Oh I did it fam. In preparation for my viewing of Avengers: Infinity War on April 26th at 7PM, I went back and rewatched the previous 18 films in the Marvel Cinematic Universe, from Iron Man to Black Panther. Every day leading up to Infinity War I’ll be posting a short piece on each film and my most recent hot takes on nearly a decade of the MCU. I’ll also be linking back to whatever old nonsense I wrote about the movies at the time, if applicable. And if that isn’t enough, check out my ranked listed of the MCU to date on my Letterboxd account here.
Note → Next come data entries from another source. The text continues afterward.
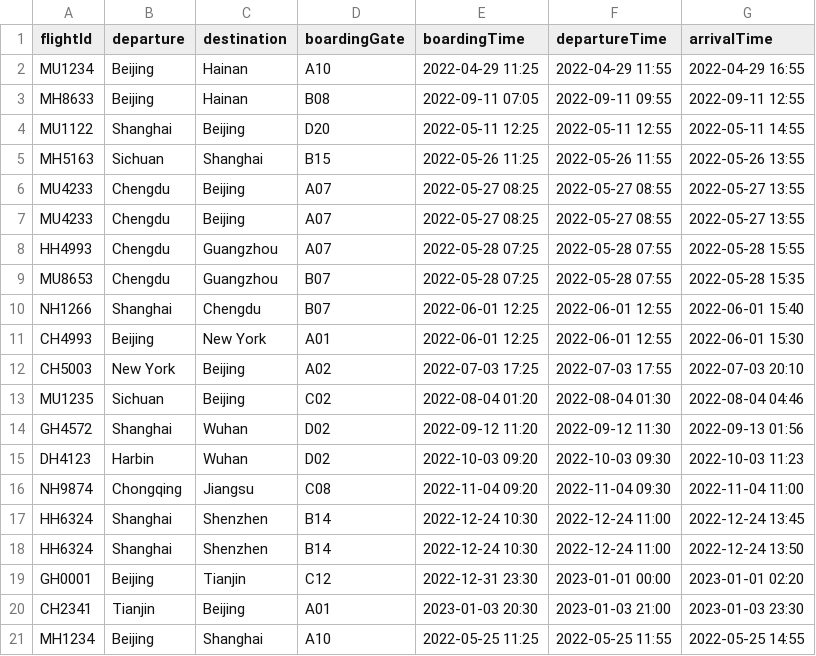
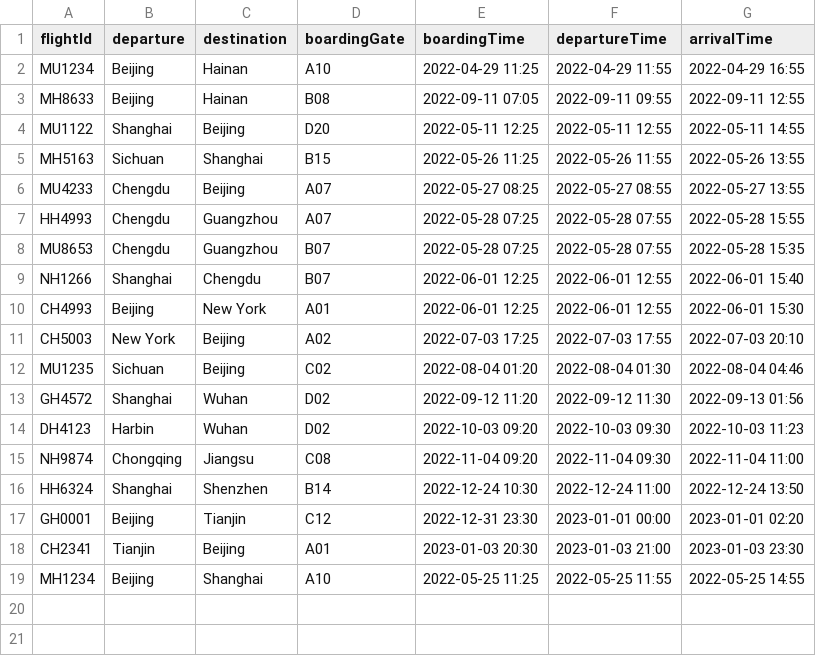
Before and after one commit to T-Atlas/EBU6304_G058_flight, a CSV file: data/csv/Flight.csv, drawn as a sheet; the diff names each change by its address in the sheet, - before the commit and + after, or states it on an @@ line.

```diff
--- a/data/csv/Flight.csv
+++ b/data/csv/Flight.csv
-row 7: MU4233 | Chengdu | Beijing | A07 | 2022-05-27 08:25 | 2022-05-27 08:55 | 2022-05-27 13:55
-row 17: HH6324 | Shanghai | Shenzhen | B14 | 2022-12-24 10:30 | 2022-12-24 11:00 | 2022-12-24 13:45
```
Also changed, not shown: data/csv/Reservation.csv, data/csv/flightSeat/MH8633_2022-09-11.csv, 10 other files.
Captain America: The Winter Soldier, for my money, is the second truly great Marvel film. It takes the character-over-costume mentality its heavyweight predecessor The Avengers exceled at and runs with it, offering an entry in the MCU that is as compelling in its own right as it is to the mythos of the franchise as a whole. It’s also the first instance of a now tried-and-true Marvel method of steeping its films in the language of another sub-genre to spectacular effect. The Winter Soldier was a new high watermark for the Marvel Cinematic Universe and it didn’t even need Robert Downey Jr.
The Avengers succeeded not only by competently bringing together previously disparate superheroes, but by doing so while still emphasizing them as compelling characters rather than just flashy costumes to be smashed together like so many action figures. The Winter Soldier continues in that same vein, fleshing out returning characters and endearing audiences to new ones with the utmost tact.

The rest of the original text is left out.